**What is required**
Could you give back every record below exactly, leaving out the pictures?

Web interface edit records
_ _ _ _ _ _ _
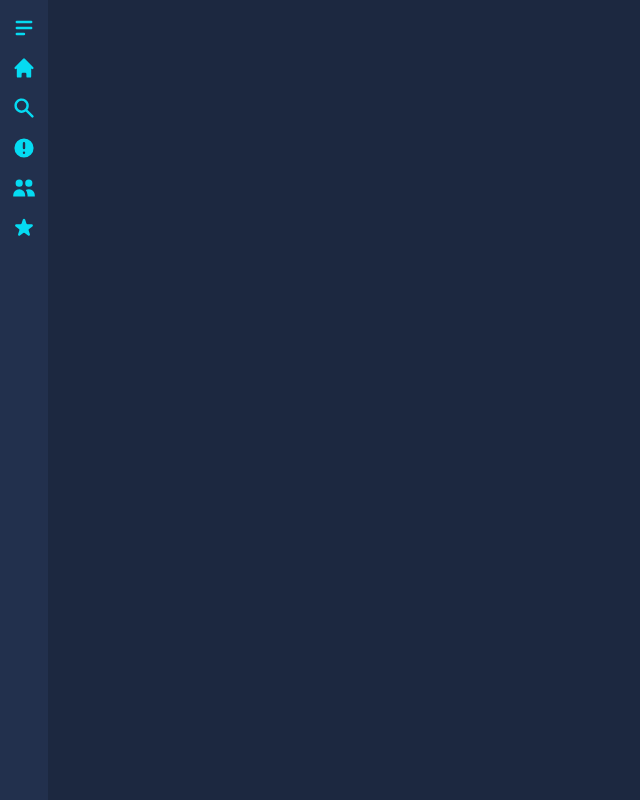
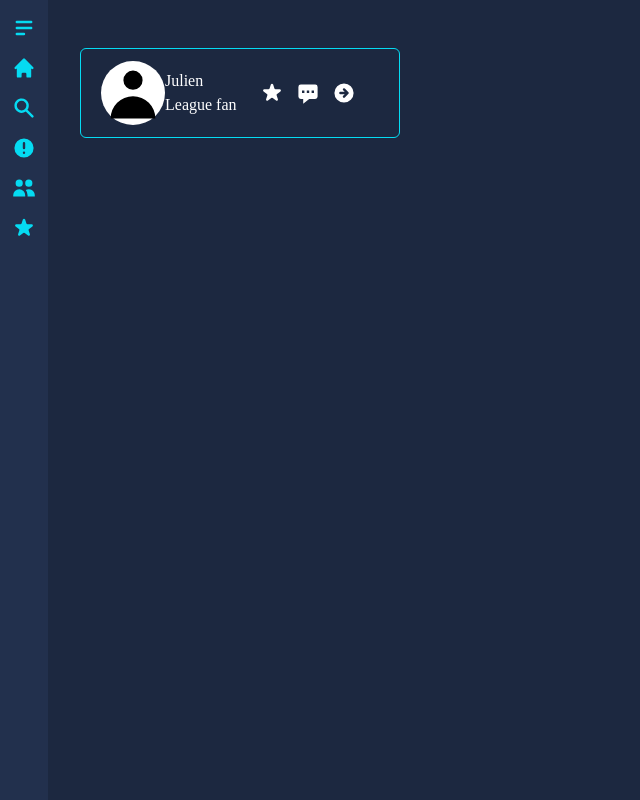
Before and after one commit to cendevweb/dispo, a Vue app: page /friends in a window 1280 px wide. Before the commit this address had no page. Shown: the whole page, without its empty margins (0-640 px from the left). Built offline with nearby package versions, Linux system fonts and the light colour scheme.

Commit message:
Little clean and add friends page + basic user card structure

```diff
--- a/src/App.vue
+++ b/src/App.vue
@@ -8,13 +8,11 @@
 import { defineComponent } from 'vue'
 import Header from './components/Header.vue'
 import VerticalNav from './components/VerticalNav.vue'
-import Home from './Home.vue'
 
 export default defineComponent({
   name: 'App',
   components: {
     Header,
-    Home,
     VerticalNav
   }
 })
--- /dev/null
+++ b/src/Friends.vue
@@ -0,0 +1,45 @@
+<template>
+    <div class="ml-20 mt-12">
+        <div class="border border-custom-cyan w-80 rounded-md py-3 px-5 flex">
+            <div class="rounded-full h-16 w-16 bg-white">
+                <svg class="flex-none fill-current text-custom-blue-100" xmlns="http://www.w3.org/2000/svg" viewBox="0 0 20 20">
+                    <path fill-rule="evenodd" d="M10 9a3 3 0 100-6 3 3 0 000 6zm-7 9a7 7 0 1114 0H3z" clip-rule="evenodd" />
+                </svg>
+            </div>
+            <div class="flex-grow text-white place-content-center">
+                <p>Julien</p>
+                <p>League fan</p>
+            </div>
+            <div class="flex flex-grow gap-3">
+                <svg class="fill-current text-white w-6" xmlns="http://www.w3.org/2000/svg" viewBox="0 0 20 20">
+                    <path d="M9.049 2.927c.3-.921 1.603-.921 1.902 0l1.07 3.292a1 1 0 00.95.69h3.462c.969 0 1.371 1.24.588 1.81l-2.8 2.034a1 1 0 00-.364 1.118l1.07 3.292c.3.921-.755 1.688-1.54 1.118l-2.8-2.034a1 1 0 00-1.175 0l-2.8 2.034c-.784.57-1.838-.197-1.539-1.118l1.07-3.292a1 1 0 00-.364-1.118L2.98 8.72c-.783-.57-.38-1.81.588-1.81h3.461a1 1 0 00.951-.69l1.07-3.292z" />
+                </svg>
+                <svg class="fill-current text-white w-6" xmlns="http://www.w3.org/2000/svg" viewBox="0 0 20 20">
+                    <path fill-rule="evenodd" d="M18 5v8a2 2 0 01-2 2h-5l-5 4v-4H4a2 2 0 01-2-2V5a2 2 0 012-2h12a2 2 0 012 2zM7 8H5v2h2V8zm2 0h2v2H9V8zm6 0h-2v2h2V8z" clip-rule="evenodd" />
+                </svg>
+                <svg class="fill-current text-white w-6" xmlns="http://www.w3.org/2000/svg" viewBox="0 0 20 20">
+                    <path fill-rule="evenodd" d="M10 18a8 8 0 100-16 8 8 0 000 16zm3.707-8.707l-3-3a1 1 0 00-1.414 1.414L10.586 9H7a1 1 0 100 2h3.586l-1.293 1.293a1 1 0 101.414 1.414l3-3a1 1 0 000-1.414z" clip-rule="evenodd" />
+                </svg>
+            </div>
+        </div>
+    </div>
+</template>
+<script lang="ts">
+import { ref, defineComponent } from 'vue'
+import CategoriesList from './components/CategoriesList.vue'
+import HomeCta from './components/HomeCta.vue'
+
+export default defineComponent({
+    name: 'Friends',
+    components: {
+        HomeCta,
+        CategoriesList,
+    },
+    props: {
+    },
+    setup: () => {
+        const count = ref(0)
+        return { count }
+    }
+})
+</script>
--- a/src/components/VerticalNav.vue
+++ b/src/components/VerticalNav.vue
@@ -13,12 +13,20 @@
       <svg class="w-6 fill-current text-custom-cyan" xmlns="http://www.w3.org/2000/svg" viewBox="0 0 20 20">
         <path fill-rule="evenodd" d="M8 4a4 4 0 100 8 4 4 0 000-8zM2 8a6 6 0 1110.89 3.476l4.817 4.817a1 1 0 01-1.414 1.414l-4.816-4.816A6 6 0 012 8z" clip-rule="evenodd" />
       </svg>
+      <router-link
+          :to="{name: 'Dispo'}"
+      >
         <svg class="w-6 fill-current text-custom-cyan" xmlns="http://www.w3.org/2000/svg" viewBox="0 0 20 20">
           <path fill-rule="evenodd" d="M18 10a8 8 0 11-16 0 8 8 0 0116 0zm-7 4a1 1 0 11-2 0 1 1 0 012 0zm-1-9a1 1 0 00-1 1v4a1 1 0 102 0V6a1 1 0 00-1-1z" clip-rule="evenodd" />
         </svg>
+      </router-link>
+      <router-link
+          :to="{name: 'Friends'}"
+      >
         <svg class="w-6 fill-current text-custom-cyan" xmlns="http://www.w3.org/2000/svg" viewBox="0 0 20 20">
           <path d="M9 6a3 3 0 11-6 0 3 3 0 016 0zM17 6a3 3 0 11-6 0 3 3 0 016 0zM12.93 17c.046-.327.07-.66.07-1a6.97 6.97 0 00-1.5-4.33A5 5 0 0119 16v1h-6.07zM6 11a5 5 0 015 5v1H1v-1a5 5 0 015-5z" />
         </svg>
+      </router-link>
       <svg class="w-6 fill-current text-custom-cyan" xmlns="http://www.w3.org/2000/svg" viewBox="0 0 20 20">
         <path d="M9.049 2.927c.3-.921 1.603-.921 1.902 0l1.07 3.292a1 1 0 00.95.69h3.462c.969 0 1.371 1.24.588 1.81l-2.8 2.034a1 1 0 00-.364 1.118l1.07 3.292c.3.921-.755 1.688-1.54 1.118l-2.8-2.034a1 1 0 00-1.175 0l-2.8 2.034c-.784.57-1.838-.197-1.539-1.118l1.07-3.292a1 1 0 00-.364-1.118L2.98 8.72c-.783-.57-.38-1.81.588-1.81h3.461a1 1 0 00.951-.69l1.07-3.292z" />
       </svg>
--- a/src/router/index.ts
+++ b/src/router/index.ts
@@ -1,6 +1,7 @@
 import { createWebHistory, createRouter } from "vue-router";
 import Home from "../Home.vue"
 import DispoForm from "../DispoForm.vue"
+import Friends from "../Friends.vue"
 
 const routes = [
   {
@@ -13,6 +14,11 @@ const routes = [
     name: "Dispo",
     component: DispoForm,
   },
+  {
+    path: "/friends",
+    name: "Friends",
+    component: Friends,
+  },
 ];
 
 const router = createRouter({
```
Also changed, not shown: src/DispoForm.vue (indentation only). Lines whose indentation alone changed are shown as unchanged.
_ _ _ _ _ _ _
**Written response**
Before and after one commit to cendevweb/dispo, a Vue app: page /friends in a window 1280 px wide. Before the commit this address had no page. Shown: the whole page, without its empty margins (0-640 px from the left). Built offline with nearby package versions, Linux system fonts and the light colour scheme.

Commit message:
Little clean and add friends page + basic user card structure

```diff
--- a/src/App.vue
+++ b/src/App.vue
@@ -8,13 +8,11 @@
 import { defineComponent } from 'vue'
 import Header from './components/Header.vue'
 import VerticalNav from './components/VerticalNav.vue'
-import Home from './Home.vue'
 
 export default defineComponent({
   name: 'App',
   components: {
     Header,
-    Home,
     VerticalNav
   }
 })
--- /dev/null
+++ b/src/Friends.vue
@@ -0,0 +1,45 @@
+<template>
+    <div class="ml-20 mt-12">
+        <div class="border border-custom-cyan w-80 rounded-md py-3 px-5 flex">
+            <div class="rounded-full h-16 w-16 bg-white">
+                <svg class="flex-none fill-current text-custom-blue-100" xmlns="http://www.w3.org/2000/svg" viewBox="0 0 20 20">
+                    <path fill-rule="evenodd" d="M10 9a3 3 0 100-6 3 3 0 000 6zm-7 9a7 7 0 1114 0H3z" clip-rule="evenodd" />
+                </svg>
+            </div>
+            <div class="flex-grow text-white place-content-center">
+                <p>Julien</p>
+                <p>League fan</p>
+            </div>
+            <div class="flex flex-grow gap-3">
+                <svg class="fill-current text-white w-6" xmlns="http://www.w3.org/2000/svg" viewBox="0 0 20 20">
+                    <path d="M9.049 2.927c.3-.921 1.603-.921 1.902 0l1.07 3.292a1 1 0 00.95.69h3.462c.969 0 1.371 1.24.588 1.81l-2.8 2.034a1 1 0 00-.364 1.118l1.07 3.292c.3.921-.755 1.688-1.54 1.118l-2.8-2.034a1 1 0 00-1.175 0l-2.8 2.034c-.784.57-1.838-.197-1.539-1.118l1.07-3.292a1 1 0 00-.364-1.118L2.98 8.72c-.783-.57-.38-1.81.588-1.81h3.461a1 1 0 00.951-.69l1.07-3.292z" />
+                </svg>
+                <svg class="fill-current text-white w-6" xmlns="http://www.w3.org/2000/svg" viewBox="0 0 20 20">
+                    <path fill-rule="evenodd" d="M18 5v8a2 2 0 01-2 2h-5l-5 4v-4H4a2 2 0 01-2-2V5a2 2 0 012-2h12a2 2 0 012 2zM7 8H5v2h2V8zm2 0h2v2H9V8zm6 0h-2v2h2V8z" clip-rule="evenodd" />
+                </svg>
+                <svg class="fill-current text-white w-6" xmlns="http://www.w3.org/2000/svg" viewBox="0 0 20 20">
+                    <path fill-rule="evenodd" d="M10 18a8 8 0 100-16 8 8 0 000 16zm3.707-8.707l-3-3a1 1 0 00-1.414 1.414L10.586 9H7a1 1 0 100 2h3.586l-1.293 1.293a1 1 0 101.414 1.414l3-3a1 1 0 000-1.414z" clip-rule="evenodd" />
+                </svg>
+            </div>
+        </div>
+    </div>
+</template>
+<script lang="ts">
+import { ref, defineComponent } from 'vue'
+import CategoriesList from './components/CategoriesList.vue'
+import HomeCta from './components/HomeCta.vue'
+
+export default defineComponent({
+    name: 'Friends',
+    components: {
+        HomeCta,
+        CategoriesList,
+    },
+    props: {
+    },
+    setup: () => {
+        const count = ref(0)
+        return { count }
+    }
+})
+</script>
--- a/src/components/VerticalNav.vue
+++ b/src/components/VerticalNav.vue
@@ -13,12 +13,20 @@
       <svg class="w-6 fill-current text-custom-cyan" xmlns="http://www.w3.org/2000/svg" viewBox="0 0 20 20">
         <path fill-rule="evenodd" d="M8 4a4 4 0 100 8 4 4 0 000-8zM2 8a6 6 0 1110.89 3.476l4.817 4.817a1 1 0 01-1.414 1.414l-4.816-4.816A6 6 0 012 8z" clip-rule="evenodd" />
       </svg>
+      <router-link
+          :to="{name: 'Dispo'}"
+      >
         <svg class="w-6 fill-current text-custom-cyan" xmlns="http://www.w3.org/2000/svg" viewBox="0 0 20 20">
           <path fill-rule="evenodd" d="M18 10a8 8 0 11-16 0 8 8 0 0116 0zm-7 4a1 1 0 11-2 0 1 1 0 012 0zm-1-9a1 1 0 00-1 1v4a1 1 0 102 0V6a1 1 0 00-1-1z" clip-rule="evenodd" />
         </svg>
+      </router-link>
+      <router-link
+          :to="{name: 'Friends'}"
+      >
         <svg class="w-6 fill-current text-custom-cyan" xmlns="http://www.w3.org/2000/svg" viewBox="0 0 20 20">
           <path d="M9 6a3 3 0 11-6 0 3 3 0 016 0zM17 6a3 3 0 11-6 0 3 3 0 016 0zM12.93 17c.046-.327.07-.66.07-1a6.97 6.97 0 00-1.5-4.33A5 5 0 0119 16v1h-6.07zM6 11a5 5 0 015 5v1H1v-1a5 5 0 015-5z" />
         </svg>
+      </router-link>
       <svg class="w-6 fill-current text-custom-cyan" xmlns="http://www.w3.org/2000/svg" viewBox="0 0 20 20">
         <path d="M9.049 2.927c.3-.921 1.603-.921 1.902 0l1.07 3.292a1 1 0 00.95.69h3.462c.969 0 1.371 1.24.588 1.81l-2.8 2.034a1 1 0 00-.364 1.118l1.07 3.292c.3.921-.755 1.688-1.54 1.118l-2.8-2.034a1 1 0 00-1.175 0l-2.8 2.034c-.784.57-1.838-.197-1.539-1.118l1.07-3.292a1 1 0 00-.364-1.118L2.98 8.72c-.783-.57-.38-1.81.588-1.81h3.461a1 1 0 00.951-.69l1.07-3.292z" />
       </svg>
--- a/src/router/index.ts
+++ b/src/router/index.ts
@@ -1,6 +1,7 @@
 import { createWebHistory, createRouter } from "vue-router";
 import Home from "../Home.vue"
 import DispoForm from "../DispoForm.vue"
+import Friends from "../Friends.vue"
 
 const routes = [
   {
@@ -13,6 +14,11 @@ const routes = [
     name: "Dispo",
     component: DispoForm,
   },
+  {
+    path: "/friends",
+    name: "Friends",
+    component: Friends,
+  },
 ];
 
 const router = createRouter({
```
Also changed, not shown: src/DispoForm.vue (indentation only). Lines whose indentation alone changed are shown as unchanged.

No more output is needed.